As previously stated, the parties’ Conditional Delivery Agreement provides that Loury is entitled to take immediate possession of the car while Westside endeavors to assign the Retail Installment Sale Contract to a bank for financing. The agreement further provides that if Westside is unable to obtain financing within 30 days, then the contract may be canceled by either Westside or Loury. The agreement then provides that the “limited right to cancel will end at the earlier of (i) the date [Westside] obtain[s] financing from the Lender or assign[s] the Contract or (ii) the end of the stated time period.” Because Westside did not cancel the contract within the 30-day time period, Loury asserts that Westside should have transferred title to the car to her despite the fact that she was unable to obtain financing to pay for it. Indeed, the trial court concluded that because Westside did not cancel the contract within the 30-day period, it waived its right to cancel the contract. The plain language of the limited right to cancel suggests that unless the contract is canceled within 30 days, cancellation is no longer an option. But such a conclusion would lead to an absurd result if, by the end of the 30 days, the buyer had neither paid for the car nor been able to obtain financing to purchase the car. We cannot reasonably conclude that Westside intended to give the car to Loury for free in the event that the contract is not timely canceled, and Loury was unable to obtain financing. In interpreting contracts, “‘[c]ourts must give common words their ordinary meaning unless manifest absurdity would result or some other meaning is clearly evidenced from the face or overall contents of the written instrument.'” Goss v. USA Cycling, Inc., 8th Dist. Cuyahoga No. 111084, 2022-Ohio-2500, ¶ 25, 193 N.E.3d 599, quoting JP Morgan Chase Bank, Natl.
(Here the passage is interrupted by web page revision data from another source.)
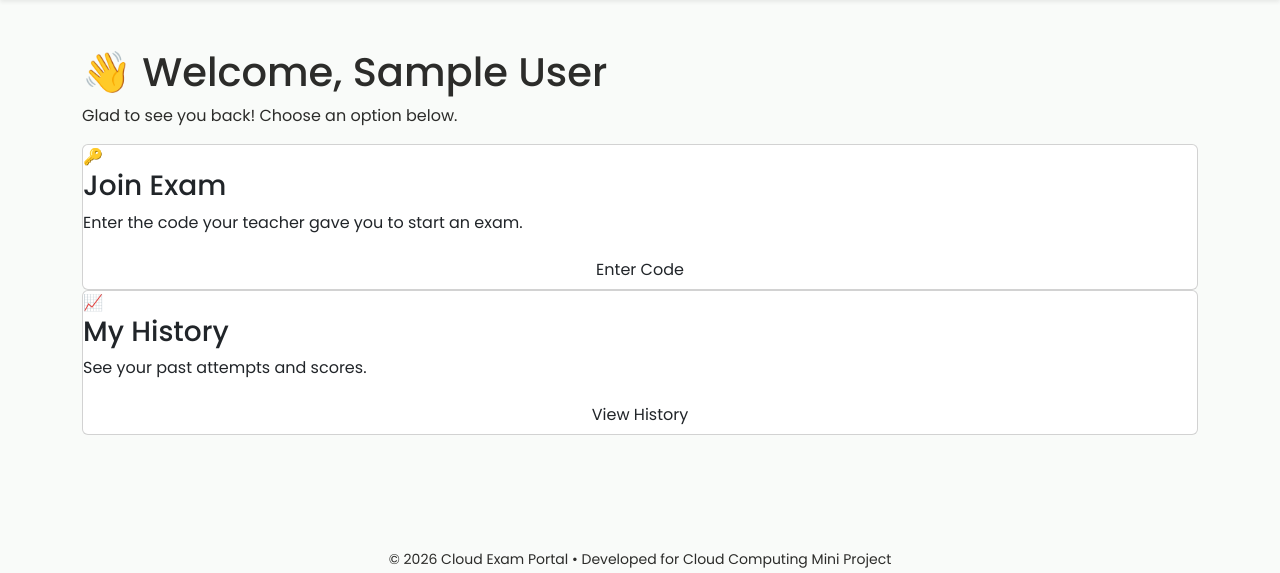
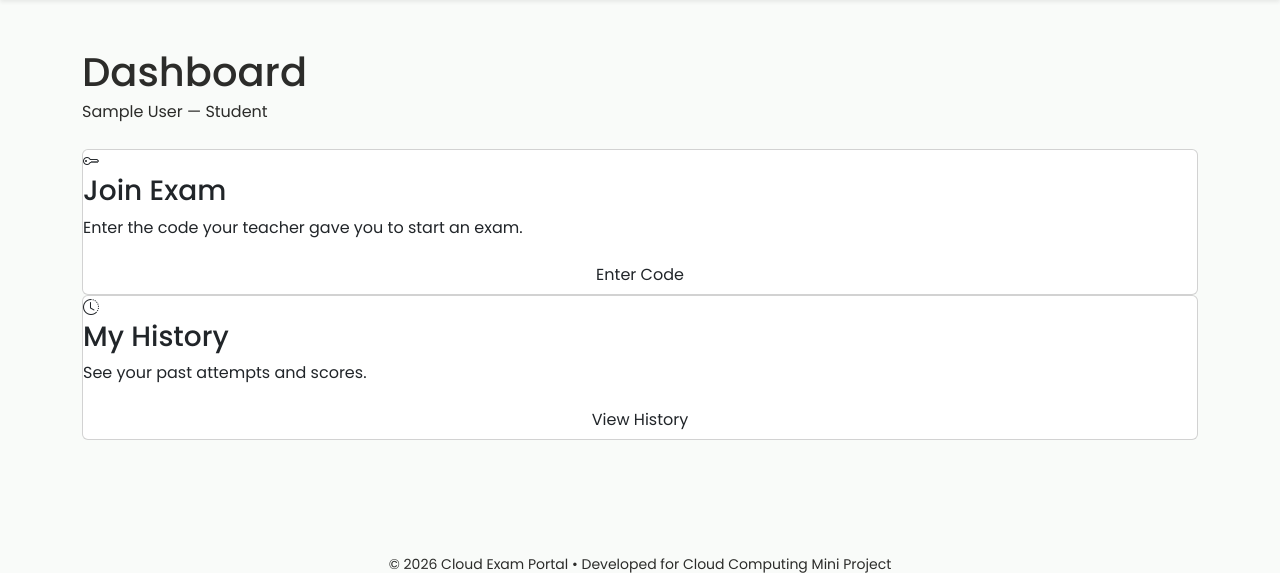
Before and after one commit to danyaramesh1647-lang/cloud-exam-portal, a Flask app: page /dashboard in a window 1280 px wide. Shown: the part 56-629 px from the top of the page. Run offline with Flask 3, Linux system fonts and the light colour scheme; the visitor is signed in with stand-in values (Sample User, id 1).

Commit message:
Update dashboard.html

```diff
--- a/templates/dashboard.html
+++ b/templates/dashboard.html
@@ -4,9 +4,9 @@
 
 {% block content %}
 
-<h1>👋 Welcome, {{ current_user.name }}</h1>
-<p class="subtitle">
-    Glad to see you back! Choose an option below.
+<h1 class="mb-1">Dashboard</h1>
+<p class="subtitle" style="margin-bottom:25px;">
+    {{ current_user.name }} — {{ current_user.role|capitalize }}
 </p>
 
 <div class="card-grid">
@@ -14,7 +14,7 @@
 {% if current_user.role == "admin" %}
 
     <div class="card">
-        <div class="icon">📝</div>
+        <div class="icon"><i class="bi bi-file-earmark-plus"></i></div>
         <h3>Create Exam</h3>
         <p>Create a new examination and add questions.</p>
 
@@ -24,7 +24,7 @@
     </div>
 
     <div class="card">
-        <div class="icon">📚</div>
+        <div class="icon"><i class="bi bi-journal-check"></i></div>
         <h3>Published Exams</h3>
         <p>View and manage all published exams.</p>
 
@@ -34,7 +34,7 @@
     </div>
 
     <div class="card">
-        <div class="icon">📊</div>
+        <div class="icon"><i class="bi bi-bar-chart-line"></i></div>
         <h3>Manage Exams</h3>
         <p>Edit questions and see student results for each exam.</p>
 
@@ -46,7 +46,7 @@
 {% else %}
 
     <div class="card">
-        <div class="icon">🔑</div>
+        <div class="icon"><i class="bi bi-key"></i></div>
         <h3>Join Exam</h3>
         <p>Enter the code your teacher gave you to start an exam.</p>
 
@@ -56,7 +56,7 @@
     </div>
 
     <div class="card">
-        <div class="icon">📈</div>
+        <div class="icon"><i class="bi bi-clock-history"></i></div>
         <h3>My History</h3>
         <p>See your past attempts and scores.</p>
 
```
Assn. v. Heckler, 3d Dist. Union No. 14-12-26, 2013-Ohio-2388, ¶ 20, citing In re All Kelley & Ferraro Asbestos Cases, 104 Ohio St. 3d 605, 2004-Ohio-7104, 821 N.E.2d 159, ¶ 29. The second paragraph of the Conditional Delivery Agreement (following the limited right-to-cancel provision) states: “You understand that the consummation of the transaction is specifically contingent on your credit worthiness and your ability to be financed for the amount stated.” This language clearly provides that the contract is contingent on Loury obtaining financing. If Loury is unable to obtain financing, the transaction is automatically canceled due to Loury’s inability to perform her end of the bargain. This is a more reasonable interpretation of the parties’ intentions than a literal interpretation of the limited right-to-cancel language that suggests otherwise. And because it is undisputed that Loury was unable to obtain financing, she was not entitled to keep the car, and Westside was not required to transfer title of the car to her. Therefore, Westside did not commit a deceptive or unfair act by failing to transfer title to the car to Loury.
The Court of Appeals also held that the Dealer did not have to issue an NOI after it repossessed the vehicle.
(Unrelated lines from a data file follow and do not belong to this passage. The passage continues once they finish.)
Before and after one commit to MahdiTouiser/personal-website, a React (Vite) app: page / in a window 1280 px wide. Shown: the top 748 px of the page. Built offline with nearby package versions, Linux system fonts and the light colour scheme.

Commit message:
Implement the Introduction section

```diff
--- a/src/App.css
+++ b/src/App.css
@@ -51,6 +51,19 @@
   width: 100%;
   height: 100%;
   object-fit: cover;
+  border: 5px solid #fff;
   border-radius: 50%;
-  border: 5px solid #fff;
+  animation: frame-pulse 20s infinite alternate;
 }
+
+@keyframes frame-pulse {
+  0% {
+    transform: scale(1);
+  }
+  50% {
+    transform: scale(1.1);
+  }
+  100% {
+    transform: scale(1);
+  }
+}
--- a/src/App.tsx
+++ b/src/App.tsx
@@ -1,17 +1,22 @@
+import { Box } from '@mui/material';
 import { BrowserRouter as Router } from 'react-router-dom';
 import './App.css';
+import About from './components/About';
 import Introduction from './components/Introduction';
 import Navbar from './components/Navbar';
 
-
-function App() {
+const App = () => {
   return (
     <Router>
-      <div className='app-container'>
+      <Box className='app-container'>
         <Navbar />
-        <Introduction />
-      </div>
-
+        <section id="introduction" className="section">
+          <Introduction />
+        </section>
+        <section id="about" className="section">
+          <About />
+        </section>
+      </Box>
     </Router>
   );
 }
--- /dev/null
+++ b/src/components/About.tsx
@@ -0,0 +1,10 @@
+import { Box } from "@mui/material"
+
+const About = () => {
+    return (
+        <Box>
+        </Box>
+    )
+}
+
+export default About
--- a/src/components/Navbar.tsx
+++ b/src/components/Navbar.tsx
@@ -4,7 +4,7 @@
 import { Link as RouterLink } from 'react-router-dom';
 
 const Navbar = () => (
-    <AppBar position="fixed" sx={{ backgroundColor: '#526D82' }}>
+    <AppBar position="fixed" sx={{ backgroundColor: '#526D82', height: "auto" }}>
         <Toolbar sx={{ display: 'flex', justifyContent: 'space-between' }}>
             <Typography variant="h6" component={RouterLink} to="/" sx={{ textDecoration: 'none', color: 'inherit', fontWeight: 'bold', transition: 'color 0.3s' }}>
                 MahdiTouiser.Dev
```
Finally, Loury argues that Westside violated the CSPA by failing to provide written notice of her redemption rights after it repossessed the vehicle. The failure to send the consumer notice of his or her right to redeem collateral is an unfair, deceptive, and unconscionable act in violation of R.C. 1345.02 and 1345.03. Sonn v. Taylor, 4th Dist. Athens No. 1527, 1993 Ohio App. LEXIS 5051 (Sept. 28, 1993), citing Compton v. RPM Auto Sales, Adams C.P. No. 88-CIV-221 (Feb. 24, 1992). However, Loury was not entitled to redemption because the transaction was never consummated due to lack of financing. This is not a case where a buyer obtained secured financing, made some payments to establish equity in the vehicle, and later defaulted. Because Loury never obtained secured financing, there was no collateral for redemption. She was, therefore, not entitled to written notice of any right of redemption. Having found no evidence that Westside violated any provision of the CSPA, the first assignment of error is overruled.